Louis appeared to be satisfied with this seemingly affectionate and sincere apology and the discussions turned to the dowry. Isabella was to receive £25,000 worth of Flanders money as yearly rent until the possession of Ponthieu was obtained. Another four hundred thousand deniers were to be paid according to terms written into the contract. Isabella and Louis kneeled together at the altar of the abbey church and spoke the vows of betrothal. Louis promised to finalize the marriage before the church a fortnight after Easter which was on April 9 in 1347. Both parties parted ways to begin preparations for the magnificent wedding.
But Louis had no intention of marrying Isabella and was looking for a way out. He had promised his father and the King of France he would marry Margaret of Brabant. Louis was still being served and guarded but due to the ostensible reconciliation with the English, he relaxed the vigilance of his attendants. He kept a few faithful people around him whenever he went out but found his chances for escape were not as easy as he had hoped.
Time passed until there was one week before the wedding. That morning, he expressed his wish to fly falcons by the river and set out followed by a handful of attendants. A heron rose up and Louis galloped forward, shouting with excitement and appearing to the others as if his only mission was to capture his quarry. The attendants stayed back to give Louis alone all the glory of the chase. As they watched, he rode on and on, inciting his horse to go faster with his spurs. Finally, it became clear Louis had a more substantial purpose in mind and it was too late to overtake him. The heron was abandoned and Louis headed straight for Artois, never dropping his reins until he was over the French border.
Louis’ Flemish burghers were furious. They feared King Edward would blame them and withdraw the English wool trade. All this worked in Edward’s favor as the burghers labored to raise a huge army of men to fight for him. He had no intention of going to war with the Low Countries.
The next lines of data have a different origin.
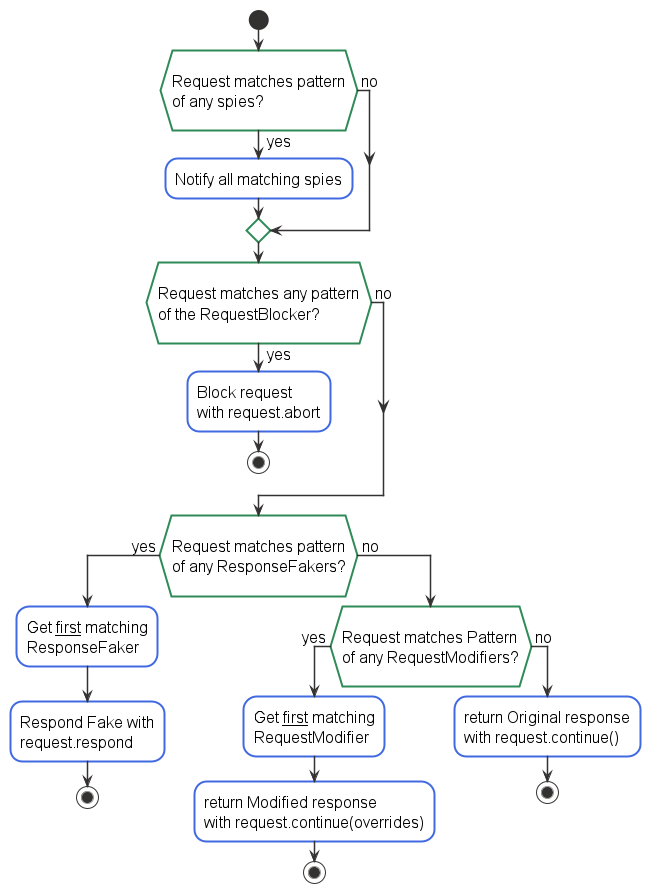
The PlantUML diagram documentation/activity.png in Tabueeee/puppeteer-request-spy, before a commit.
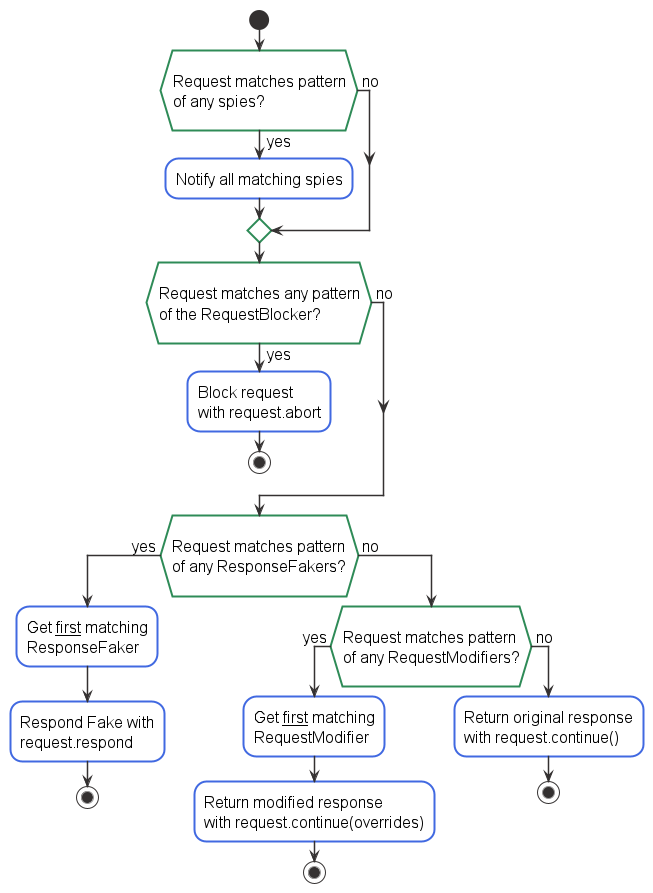
Above is the later version.

What changed in the source:
```diff
@@ -44,12 +44,12 @@
   :Respond Fake with\nrequest.respond;
   stop
 else ( no )
-    if (\nRequest matches Pattern\nof any RequestModifiers?\n) then ( yes )
+    if (\nRequest matches pattern\nof any RequestModifiers?\n) then ( yes )
         :Get __first__ matching\nRequestModifier;
-        :return Modified response\nwith request.continue(overrides);
+        :Return modified response\nwith request.continue(overrides);
         stop
     else ( no )
-        :return Original response\nwith request.continue();
+        :Return original response\nwith request.continue();
         stop
     endif
 endif
```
Isabella on the other hand was publically humiliated by the unexpected jilting. She swore to never betray her solemn betrothal vows, that she was in truth the Countess of Flanders and she intended to bear the Flemish arms until the day she died.
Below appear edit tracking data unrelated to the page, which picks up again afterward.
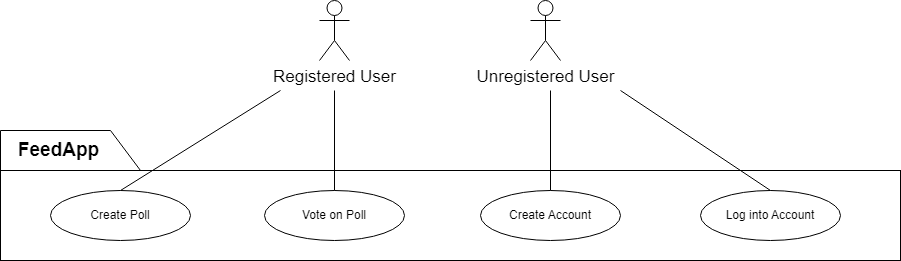
Before: report/figs/usecase.png, a diagram exported from draw.io (Tevuz/DAT250-Project). Source tidied: cells renumbered, new cells last; positions are measured from the earlier drawing's top-left corner, leaving out a move shared by most shapes.
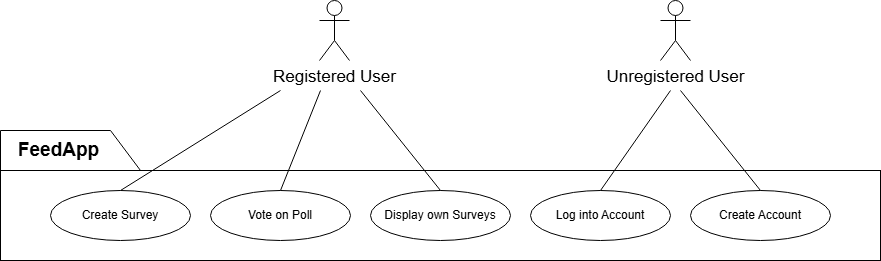
Later version of the same file.

The edit, as a diff of the source:
```diff
@@ -3,19 +3,19 @@
     <mxCell id="0" />
     <mxCell id="1" parent="0" />
     <mxCell id="2" style="rounded=0;whiteSpace=wrap;html=1;fillColor=none;" parent="1" vertex="1">
-      <mxGeometry y="170" width="900" height="90" as="geometry" />
+      <mxGeometry y="170" width="880" height="90" as="geometry" />
     </mxCell>
     <mxCell id="3" value="Registered User" style="shape=umlActor;verticalLabelPosition=bottom;verticalAlign=top;html=1;fontSize=17;" parent="1" vertex="1">
       <mxGeometry x="319" width="30" height="60" as="geometry" />
     </mxCell>
-    <mxCell id="4" value="Create Poll" style="ellipse;whiteSpace=wrap;html=1;" parent="1" vertex="1">
+    <mxCell id="4" value="Create Survey" style="ellipse;whiteSpace=wrap;html=1;" parent="1" vertex="1">
       <mxGeometry x="50" y="190" width="140" height="50" as="geometry" />
     </mxCell>
     <mxCell id="5" value="Vote on Poll" style="ellipse;whiteSpace=wrap;html=1;" parent="1" vertex="1">
-      <mxGeometry x="264" y="190" width="140" height="50" as="geometry" />
+      <mxGeometry x="210" y="190" width="140" height="50" as="geometry" />
     </mxCell>
-    <mxCell id="6" value="Create Account" style="ellipse;whiteSpace=wrap;html=1;" parent="1" vertex="1">
-      <mxGeometry x="480" y="190" width="140" height="50" as="geometry" />
+    <mxCell id="6" value="Display own Surveys" style="ellipse;whiteSpace=wrap;html=1;" parent="1" vertex="1">
+      <mxGeometry x="370" y="190" width="140" height="50" as="geometry" />
     </mxCell>
     <mxCell id="7" value="&lt;b&gt;&amp;nbsp; &amp;nbsp;FeedApp&lt;/b&gt;" style="shape=manualInput;whiteSpace=wrap;html=1;direction=south;fillColor=none;fontSize=19;align=left;" parent="1" vertex="1">
       <mxGeometry y="130" width="140" height="40" as="geometry" />
@@ -27,24 +27,32 @@
     </mxCell>
     <mxCell id="9" style="endArrow=none;html=1;rounded=0;exitX=0.5;exitY=0;exitDx=0;exitDy=0;" parent="1" edge="1" source="5">
       <mxGeometry relative="1" as="geometry">
-        <mxPoint x="334" y="90" as="targetPoint" />
+        <mxPoint x="320" y="90" as="targetPoint" />
       </mxGeometry>
     </mxCell>
     <mxCell id="10" style="endArrow=none;html=1;rounded=0;exitX=0.5;exitY=0;exitDx=0;exitDy=0;" parent="1" edge="1" source="6">
       <mxGeometry relative="1" as="geometry">
-        <mxPoint x="550" y="90" as="targetPoint" />
+        <mxPoint x="360" y="90" as="targetPoint" />
       </mxGeometry>
     </mxCell>
     <mxCell id="11" value="Log into Account" style="ellipse;whiteSpace=wrap;html=1;" parent="1" vertex="1">
-      <mxGeometry x="700" y="190" width="140" height="50" as="geometry" />
+      <mxGeometry x="530" y="190" width="140" height="50" as="geometry" />
     </mxCell>
     <mxCell id="12" value="Unregistered User" style="shape=umlActor;verticalLabelPosition=bottom;verticalAlign=top;html=1;fontSize=17;" parent="1" vertex="1">
-      <mxGeometry x="530" width="30" height="60" as="geometry" />
+      <mxGeometry x="660" width="30" height="60" as="geometry" />
     </mxCell>
     <mxCell id="13" style="endArrow=none;html=1;rounded=0;exitX=0.5;exitY=0;exitDx=0;exitDy=0;" parent="1" edge="1" source="11">
       <mxGeometry relative="1" as="geometry">
-        <mxPoint x="620" y="90" as="targetPoint" />
+        <mxPoint x="670" y="90" as="targetPoint" />
       </mxGeometry>
     </mxCell>
+    <mxCell id="14" value="Create Account" style="ellipse;whiteSpace=wrap;html=1;" parent="1" vertex="1">
+      <mxGeometry x="690" y="190" width="140" height="50" as="geometry" />
+    </mxCell>
+    <mxCell id="15" style="endArrow=none;html=1;rounded=0;exitX=0.5;exitY=0;exitDx=0;exitDy=0;" parent="1" edge="1" source="14">
+      <mxGeometry relative="1" as="geometry">
+        <mxPoint x="680" y="90" as="targetPoint" />
+      </mxGeometry>
+    </mxCell>
   </root>
 </mxGraphModel>
```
But her pique did not last long. Her parents treated her most kindly, raising her allowance and giving her more ladies-in-waiting. She returned to England and threw herself into enjoying tournaments, hunting and festivities. Louis did indeed marry Margaret of Brabant as he had promised his father.
In 1349, Isabella was offered as a bride to Charles IV of Bohemia, king of the Romans but nothing came of the negotiations. In 1351, King Edward finalized the agreement for a marriage to Bernard, heir of Bernard Ezi, sieur d’Albret, a loyal Gascon supporter. On November 15, five ships were at the ready to sail with Isabella to Gascony. But on the beach, Isabella drew back and refused to board ship. The marriage was called off.
Isabella remained a fixture at the English court until 1365. On July 27, at the age of thirty-three, she married Enguerrand de Coucy, one of the hostages taken as part of the treaty of Brétigny. Coucy would be made earl of Bedford in 1366 making Isabella countess. Isabella had two daughters with Coucy and traveled back and forth with him between England and France. After Coucy went to Italy to fight in 1368, the couple would spend little time together although they stayed devoted to one another. When Isabella died in May of 1379, Enguerrand de Coucy erected a statue in her image next to his own statue in his Celestine church in Soissons.
Further reading: “The Perfect King: The Life of Edward III, Father of the English Nation” by Ian Mortimer, “Philippa of Hainault and Her Times” by Blanche Cristabel Hardy, entry on Isabella, Countess of Bedford in the Oxford Dictionary of National Biography written by James L. Gillespie, “A Distant Mirror: The Calamitous Fourteenth Century” by Barbara W. Tuchman